income and expenditure back into balance. But that leaves the debtor with a
choice: cut expenditure or increase income, or a bit of both. The government’s
income is taxation. Increasing that will damage business, slow the recovery and
deter international capital from coming to the UK.

The government has not bitten the bullet. The only sound way to restore
health to the public finances would have been a real-terms freeze in public
spending growth, once the recovery was under way. Realistically, that freeze
would have had to last for more than the life of the next Parliament.

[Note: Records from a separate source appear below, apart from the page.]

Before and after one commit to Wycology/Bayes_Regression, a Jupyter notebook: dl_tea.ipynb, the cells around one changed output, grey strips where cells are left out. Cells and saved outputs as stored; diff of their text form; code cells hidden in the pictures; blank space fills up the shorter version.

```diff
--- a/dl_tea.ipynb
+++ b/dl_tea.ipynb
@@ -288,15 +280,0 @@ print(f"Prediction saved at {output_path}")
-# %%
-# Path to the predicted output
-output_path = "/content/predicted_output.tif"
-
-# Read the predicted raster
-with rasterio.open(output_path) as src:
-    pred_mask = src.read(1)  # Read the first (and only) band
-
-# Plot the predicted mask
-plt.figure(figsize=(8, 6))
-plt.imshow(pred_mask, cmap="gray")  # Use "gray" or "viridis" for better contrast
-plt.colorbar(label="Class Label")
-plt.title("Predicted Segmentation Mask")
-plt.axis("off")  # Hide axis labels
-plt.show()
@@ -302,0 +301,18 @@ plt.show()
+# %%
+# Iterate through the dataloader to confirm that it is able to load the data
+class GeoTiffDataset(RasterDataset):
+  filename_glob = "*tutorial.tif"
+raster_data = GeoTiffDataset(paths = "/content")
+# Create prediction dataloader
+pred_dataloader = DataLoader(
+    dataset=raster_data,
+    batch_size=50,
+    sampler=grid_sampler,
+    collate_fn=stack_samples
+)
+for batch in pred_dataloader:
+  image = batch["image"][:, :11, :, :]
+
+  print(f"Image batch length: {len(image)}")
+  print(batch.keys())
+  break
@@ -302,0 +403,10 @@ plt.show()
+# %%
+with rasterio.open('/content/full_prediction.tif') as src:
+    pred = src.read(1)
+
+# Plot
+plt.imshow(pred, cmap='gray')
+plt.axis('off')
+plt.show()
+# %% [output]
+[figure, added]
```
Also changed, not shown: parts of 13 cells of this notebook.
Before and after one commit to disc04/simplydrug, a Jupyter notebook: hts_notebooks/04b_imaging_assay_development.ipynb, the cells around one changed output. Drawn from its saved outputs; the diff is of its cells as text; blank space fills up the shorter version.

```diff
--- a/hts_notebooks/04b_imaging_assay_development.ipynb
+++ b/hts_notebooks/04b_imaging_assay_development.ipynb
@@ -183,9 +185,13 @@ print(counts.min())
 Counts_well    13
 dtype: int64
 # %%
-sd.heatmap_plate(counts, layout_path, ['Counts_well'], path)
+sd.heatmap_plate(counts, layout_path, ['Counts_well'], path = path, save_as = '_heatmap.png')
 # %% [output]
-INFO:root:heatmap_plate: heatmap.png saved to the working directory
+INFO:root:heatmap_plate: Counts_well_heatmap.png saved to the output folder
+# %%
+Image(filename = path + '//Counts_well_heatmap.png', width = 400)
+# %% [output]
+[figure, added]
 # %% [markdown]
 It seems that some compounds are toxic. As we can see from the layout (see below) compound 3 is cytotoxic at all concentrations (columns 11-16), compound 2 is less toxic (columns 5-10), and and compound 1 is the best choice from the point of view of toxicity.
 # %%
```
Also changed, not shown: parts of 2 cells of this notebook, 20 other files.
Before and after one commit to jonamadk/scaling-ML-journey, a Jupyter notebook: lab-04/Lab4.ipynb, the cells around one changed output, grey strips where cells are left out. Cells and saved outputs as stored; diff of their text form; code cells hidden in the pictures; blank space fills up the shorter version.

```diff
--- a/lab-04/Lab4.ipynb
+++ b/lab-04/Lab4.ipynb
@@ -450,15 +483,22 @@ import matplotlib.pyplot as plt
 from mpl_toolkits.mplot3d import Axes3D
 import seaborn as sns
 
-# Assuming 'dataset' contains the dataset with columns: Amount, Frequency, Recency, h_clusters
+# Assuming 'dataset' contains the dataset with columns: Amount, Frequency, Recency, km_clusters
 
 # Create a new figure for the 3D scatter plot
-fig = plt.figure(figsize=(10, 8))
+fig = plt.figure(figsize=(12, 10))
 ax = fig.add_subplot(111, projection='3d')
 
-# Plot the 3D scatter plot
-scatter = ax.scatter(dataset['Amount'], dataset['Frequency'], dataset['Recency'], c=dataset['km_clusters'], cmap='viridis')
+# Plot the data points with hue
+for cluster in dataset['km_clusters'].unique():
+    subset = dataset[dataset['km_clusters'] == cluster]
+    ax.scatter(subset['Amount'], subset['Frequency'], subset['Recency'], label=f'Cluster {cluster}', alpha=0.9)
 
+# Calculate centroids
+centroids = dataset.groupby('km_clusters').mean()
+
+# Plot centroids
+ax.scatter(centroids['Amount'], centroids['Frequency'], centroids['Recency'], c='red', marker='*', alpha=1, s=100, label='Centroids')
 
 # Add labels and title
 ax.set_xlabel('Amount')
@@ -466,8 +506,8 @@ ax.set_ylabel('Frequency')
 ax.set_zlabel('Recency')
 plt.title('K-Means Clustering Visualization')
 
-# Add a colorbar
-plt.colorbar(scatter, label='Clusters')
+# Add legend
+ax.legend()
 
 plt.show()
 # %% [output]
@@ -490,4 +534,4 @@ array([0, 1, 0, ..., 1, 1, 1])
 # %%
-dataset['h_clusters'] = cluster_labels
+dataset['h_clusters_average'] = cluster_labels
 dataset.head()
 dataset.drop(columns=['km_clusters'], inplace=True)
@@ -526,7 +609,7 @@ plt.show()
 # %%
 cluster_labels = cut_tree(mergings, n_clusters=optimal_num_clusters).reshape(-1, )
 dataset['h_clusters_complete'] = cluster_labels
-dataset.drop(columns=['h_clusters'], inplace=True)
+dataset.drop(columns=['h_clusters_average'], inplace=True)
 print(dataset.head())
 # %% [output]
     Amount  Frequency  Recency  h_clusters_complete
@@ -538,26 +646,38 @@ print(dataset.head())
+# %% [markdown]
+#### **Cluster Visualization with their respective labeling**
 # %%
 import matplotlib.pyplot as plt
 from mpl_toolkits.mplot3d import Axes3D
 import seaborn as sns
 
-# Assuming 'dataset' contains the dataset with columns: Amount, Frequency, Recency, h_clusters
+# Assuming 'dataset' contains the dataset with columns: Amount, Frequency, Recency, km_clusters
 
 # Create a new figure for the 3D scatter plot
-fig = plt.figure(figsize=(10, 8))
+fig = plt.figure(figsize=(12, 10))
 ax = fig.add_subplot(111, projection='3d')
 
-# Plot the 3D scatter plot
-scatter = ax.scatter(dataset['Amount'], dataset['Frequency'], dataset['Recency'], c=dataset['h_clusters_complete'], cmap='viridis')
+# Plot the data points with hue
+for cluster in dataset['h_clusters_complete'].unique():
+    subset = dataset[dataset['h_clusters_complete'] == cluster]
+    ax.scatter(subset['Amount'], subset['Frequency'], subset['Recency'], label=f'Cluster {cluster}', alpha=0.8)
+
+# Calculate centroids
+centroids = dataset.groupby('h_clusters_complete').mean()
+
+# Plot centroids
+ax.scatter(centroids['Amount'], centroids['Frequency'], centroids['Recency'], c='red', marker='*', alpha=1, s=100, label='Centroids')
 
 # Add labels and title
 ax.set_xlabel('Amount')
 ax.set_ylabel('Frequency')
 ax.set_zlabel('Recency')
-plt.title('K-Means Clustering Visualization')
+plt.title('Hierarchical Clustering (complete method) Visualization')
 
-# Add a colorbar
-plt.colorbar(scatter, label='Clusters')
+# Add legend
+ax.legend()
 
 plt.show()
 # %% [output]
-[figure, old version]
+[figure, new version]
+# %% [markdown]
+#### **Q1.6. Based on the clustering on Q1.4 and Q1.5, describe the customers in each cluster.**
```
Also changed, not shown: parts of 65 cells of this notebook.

Instead, the government has decided to rely on a mixture of reduced growth in
spending – down to 0.7% in real terms – and increased taxation. The tax policy
measures that are announced in the Budget give a net reduction in tax in
2009-10, are broadly neutral in 2010-11 and then increase tax revenue by £5bn in
2011-12. This is on top of previous announcements, such as the extra £5bn that
will be raised through the increase in national insurance rates from 2011
onwards. The government has also crossed its fingers and predicted strong trend
growth of 2.75%, justifying a prediction of 3.5% growth in 2011. If, as many
economists fear, that does not happen, things will look grim indeed.

But it is not all bad news for accountants. Clients will need their help. it
will be important to use the temporary increase in the main capital allowances
rate, and the extension to three-year loss carry-back, efficiently. The new
anti-avoidance rules are going to create traps for the innocent but unwary. And
any clients with income of £150,000 or more who come up against the new
restriction on the effective rate of relief for pension contributions, or the
anti-forestalling provisions that take effect immediately, will need help to get
through the maze. Complexity in tax law is a bad thing. But in difficult times,
it will give some of us a little cheer.

Related reading